(Version difference data)
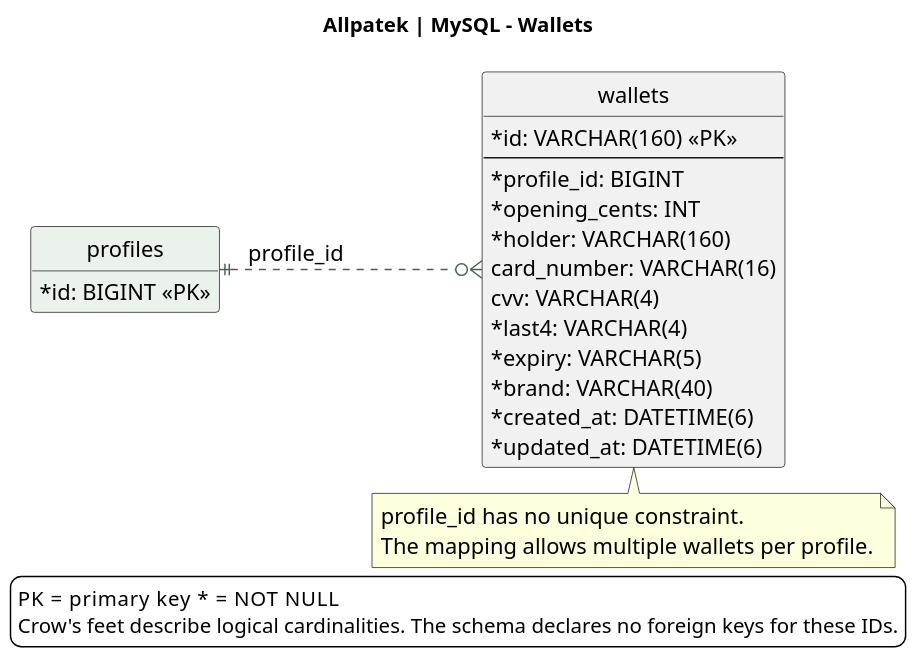
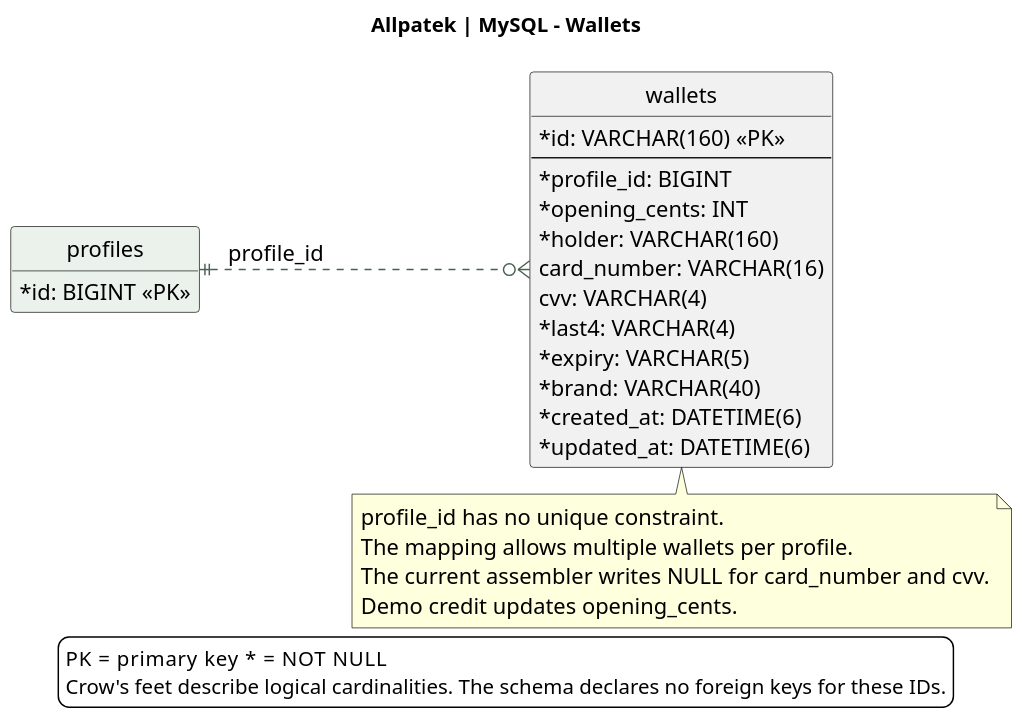
The diagram in assets/chapter-04/architecture/16-database-payments.puml (upc-pre-202620-1asi0729-7753-Terranova/allpatek-report), drawn with PlantUML before and after one commit. The commit also changed 3 other files, not shown here.

Commit message:
docs(database): clarify masked card and demo balance persistence

```diff
--- a/assets/chapter-04/architecture/16-database-payments.puml
+++ b/assets/chapter-04/architecture/16-database-payments.puml
@@ -1,40 +1,42 @@
 @startuml
 !pragma layout smetana
 skinparam backgroundColor white
 skinparam defaultFontName SansSerif
 skinparam defaultFontSize 15
 skinparam shadowing false
 skinparam classAttributeIconSize 0
 skinparam ArrowColor #476050
 skinparam dpi 140
 hide methods
 hide circle
 title Allpatek | MySQL - Wallets
 left to right direction
 entity "wallets" as wallet {
   {field} * id: VARCHAR(160) <<PK>>
   --
   {field} * profile_id: BIGINT
   {field} * opening_cents: INT
   {field} * holder: VARCHAR(160)
   {field} card_number: VARCHAR(16)
   {field} cvv: VARCHAR(4)
   {field} * last4: VARCHAR(4)
   {field} * expiry: VARCHAR(5)
   {field} * brand: VARCHAR(40)
   {field} * created_at: DATETIME(6)
   {field} * updated_at: DATETIME(6)
 }
 entity "profiles" as profile #EAF2EB {
   {field} * id: BIGINT <<PK>>
 }
 profile ||..o{ wallet : profile_id
 note bottom of wallet
   profile_id has no unique constraint.
   The mapping allows multiple wallets per profile.
+  The current assembler writes NULL for card_number and cvv.
+  Demo credit updates opening_cents.
 end note
 legend bottom
 PK = primary key     * = NOT NULL
 Crow's feet describe logical cardinalities. The schema declares no foreign keys for these IDs.
 endlegend
 @enduml
```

Problem description = A faithful copy of all the data above, without its pictures, is the expected result.

The completed task =
The diagram in assets/chapter-04/architecture/16-database-payments.puml (upc-pre-202620-1asi0729-7753-Terranova/allpatek-report), drawn with PlantUML before and after one commit. The commit also changed 3 other files, not shown here.

Commit message:
docs(database): clarify masked card and demo balance persistence

```diff
--- a/assets/chapter-04/architecture/16-database-payments.puml
+++ b/assets/chapter-04/architecture/16-database-payments.puml
@@ -1,40 +1,42 @@
 @startuml
 !pragma layout smetana
 skinparam backgroundColor white
 skinparam defaultFontName SansSerif
 skinparam defaultFontSize 15
 skinparam shadowing false
 skinparam classAttributeIconSize 0
 skinparam ArrowColor #476050
 skinparam dpi 140
 hide methods
 hide circle
 title Allpatek | MySQL - Wallets
 left to right direction
 entity "wallets" as wallet {
   {field} * id: VARCHAR(160) <<PK>>
   --
   {field} * profile_id: BIGINT
   {field} * opening_cents: INT
   {field} * holder: VARCHAR(160)
   {field} card_number: VARCHAR(16)
   {field} cvv: VARCHAR(4)
   {field} * last4: VARCHAR(4)
   {field} * expiry: VARCHAR(5)
   {field} * brand: VARCHAR(40)
   {field} * created_at: DATETIME(6)
   {field} * updated_at: DATETIME(6)
 }
 entity "profiles" as profile #EAF2EB {
   {field} * id: BIGINT <<PK>>
 }
 profile ||..o{ wallet : profile_id
 note bottom of wallet
   profile_id has no unique constraint.
   The mapping allows multiple wallets per profile.
+  The current assembler writes NULL for card_number and cvv.
+  Demo credit updates opening_cents.
 end note
 legend bottom
 PK = primary key     * = NOT NULL
 Crow's feet describe logical cardinalities. The schema declares no foreign keys for these IDs.
 endlegend
 @enduml
```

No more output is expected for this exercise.